**Source data:**
+---+

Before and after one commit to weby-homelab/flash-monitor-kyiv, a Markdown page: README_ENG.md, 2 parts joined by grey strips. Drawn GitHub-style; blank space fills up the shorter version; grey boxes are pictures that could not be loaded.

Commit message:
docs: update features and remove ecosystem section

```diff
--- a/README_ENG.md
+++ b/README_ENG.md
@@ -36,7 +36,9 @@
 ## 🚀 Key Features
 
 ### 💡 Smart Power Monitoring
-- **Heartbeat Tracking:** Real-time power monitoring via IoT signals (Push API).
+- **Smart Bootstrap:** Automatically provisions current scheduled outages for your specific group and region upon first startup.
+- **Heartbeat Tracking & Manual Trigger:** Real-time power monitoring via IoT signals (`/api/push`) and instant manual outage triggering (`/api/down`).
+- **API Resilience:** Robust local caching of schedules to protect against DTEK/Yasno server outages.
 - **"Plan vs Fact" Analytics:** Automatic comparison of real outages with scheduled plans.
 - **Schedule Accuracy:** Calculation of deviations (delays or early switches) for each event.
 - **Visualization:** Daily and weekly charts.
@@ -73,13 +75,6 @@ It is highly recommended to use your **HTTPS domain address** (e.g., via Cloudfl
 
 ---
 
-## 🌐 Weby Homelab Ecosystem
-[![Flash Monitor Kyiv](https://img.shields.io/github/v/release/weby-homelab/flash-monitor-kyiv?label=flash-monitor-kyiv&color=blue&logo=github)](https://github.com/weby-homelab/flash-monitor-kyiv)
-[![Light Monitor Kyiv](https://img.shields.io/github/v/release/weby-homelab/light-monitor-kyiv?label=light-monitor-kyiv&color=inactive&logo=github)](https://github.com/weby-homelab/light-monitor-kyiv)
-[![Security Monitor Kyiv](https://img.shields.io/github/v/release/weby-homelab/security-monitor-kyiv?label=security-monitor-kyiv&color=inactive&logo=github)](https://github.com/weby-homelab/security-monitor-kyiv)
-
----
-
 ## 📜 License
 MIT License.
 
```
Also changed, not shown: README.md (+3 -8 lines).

+---+

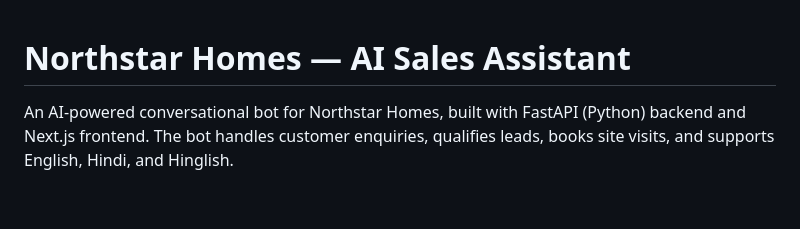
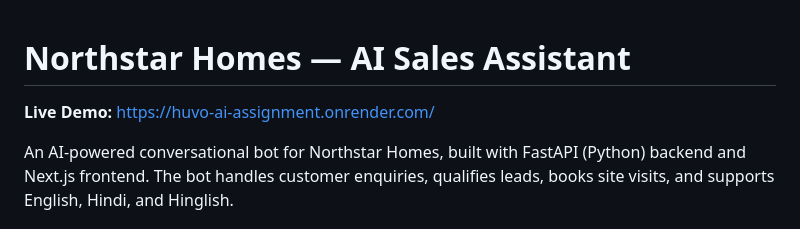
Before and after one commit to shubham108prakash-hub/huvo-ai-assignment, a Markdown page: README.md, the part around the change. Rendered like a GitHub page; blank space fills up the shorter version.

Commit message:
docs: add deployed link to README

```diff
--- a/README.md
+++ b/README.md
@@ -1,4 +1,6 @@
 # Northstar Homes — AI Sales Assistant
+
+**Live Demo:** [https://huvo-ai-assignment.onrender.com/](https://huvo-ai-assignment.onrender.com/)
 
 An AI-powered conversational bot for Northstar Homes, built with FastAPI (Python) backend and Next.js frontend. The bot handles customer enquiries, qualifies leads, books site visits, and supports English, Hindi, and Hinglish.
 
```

+---+

**Your objective:**
Pull every line containing "with" out of the entries.

**Written response:**
 - **"Plan vs Fact" Analytics:** Automatic comparison of real outages with scheduled plans.
 An AI-powered conversational bot for Northstar Homes, built with FastAPI (Python) backend and Next.js frontend. The bot handles customer enquiries, qualifies leads, books site visits, and supports English, Hindi, and Hinglish.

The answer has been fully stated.